Your instructions: Please write out all of the entries beneath this line exactly, skipping the pictures.

Supplied material:
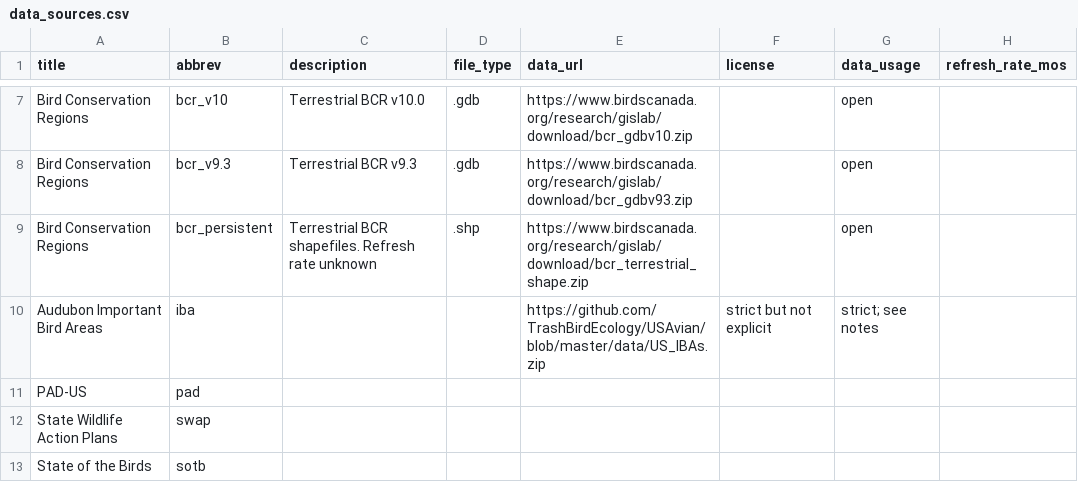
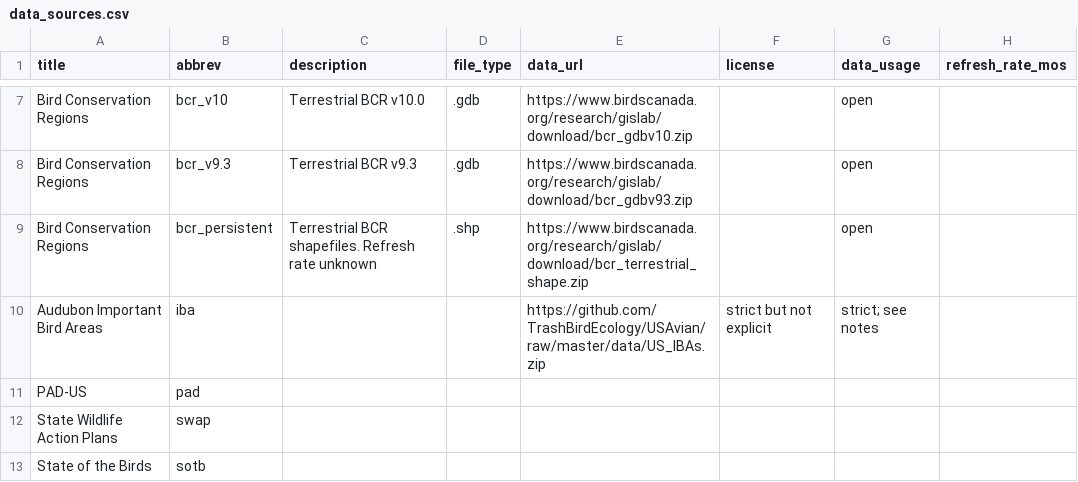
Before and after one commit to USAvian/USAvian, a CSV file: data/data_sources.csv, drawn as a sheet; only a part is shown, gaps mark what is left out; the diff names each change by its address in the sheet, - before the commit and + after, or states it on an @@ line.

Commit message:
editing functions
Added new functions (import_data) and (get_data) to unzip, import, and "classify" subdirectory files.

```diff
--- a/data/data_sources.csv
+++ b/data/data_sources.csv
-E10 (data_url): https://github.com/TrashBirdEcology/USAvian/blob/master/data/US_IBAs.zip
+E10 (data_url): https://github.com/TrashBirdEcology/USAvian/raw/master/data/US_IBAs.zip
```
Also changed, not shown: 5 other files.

Result of the task:
Before and after one commit to USAvian/USAvian, a CSV file: data/data_sources.csv, drawn as a sheet; only a part is shown, gaps mark what is left out; the diff names each change by its address in the sheet, - before the commit and + after, or states it on an @@ line.

Commit message:
editing functions
Added new functions (import_data) and (get_data) to unzip, import, and "classify" subdirectory files.

```diff
--- a/data/data_sources.csv
+++ b/data/data_sources.csv
-E10 (data_url): https://github.com/TrashBirdEcology/USAvian/blob/master/data/US_IBAs.zip
+E10 (data_url): https://github.com/TrashBirdEcology/USAvian/raw/master/data/US_IBAs.zip
```
Also changed, not shown: 5 other files.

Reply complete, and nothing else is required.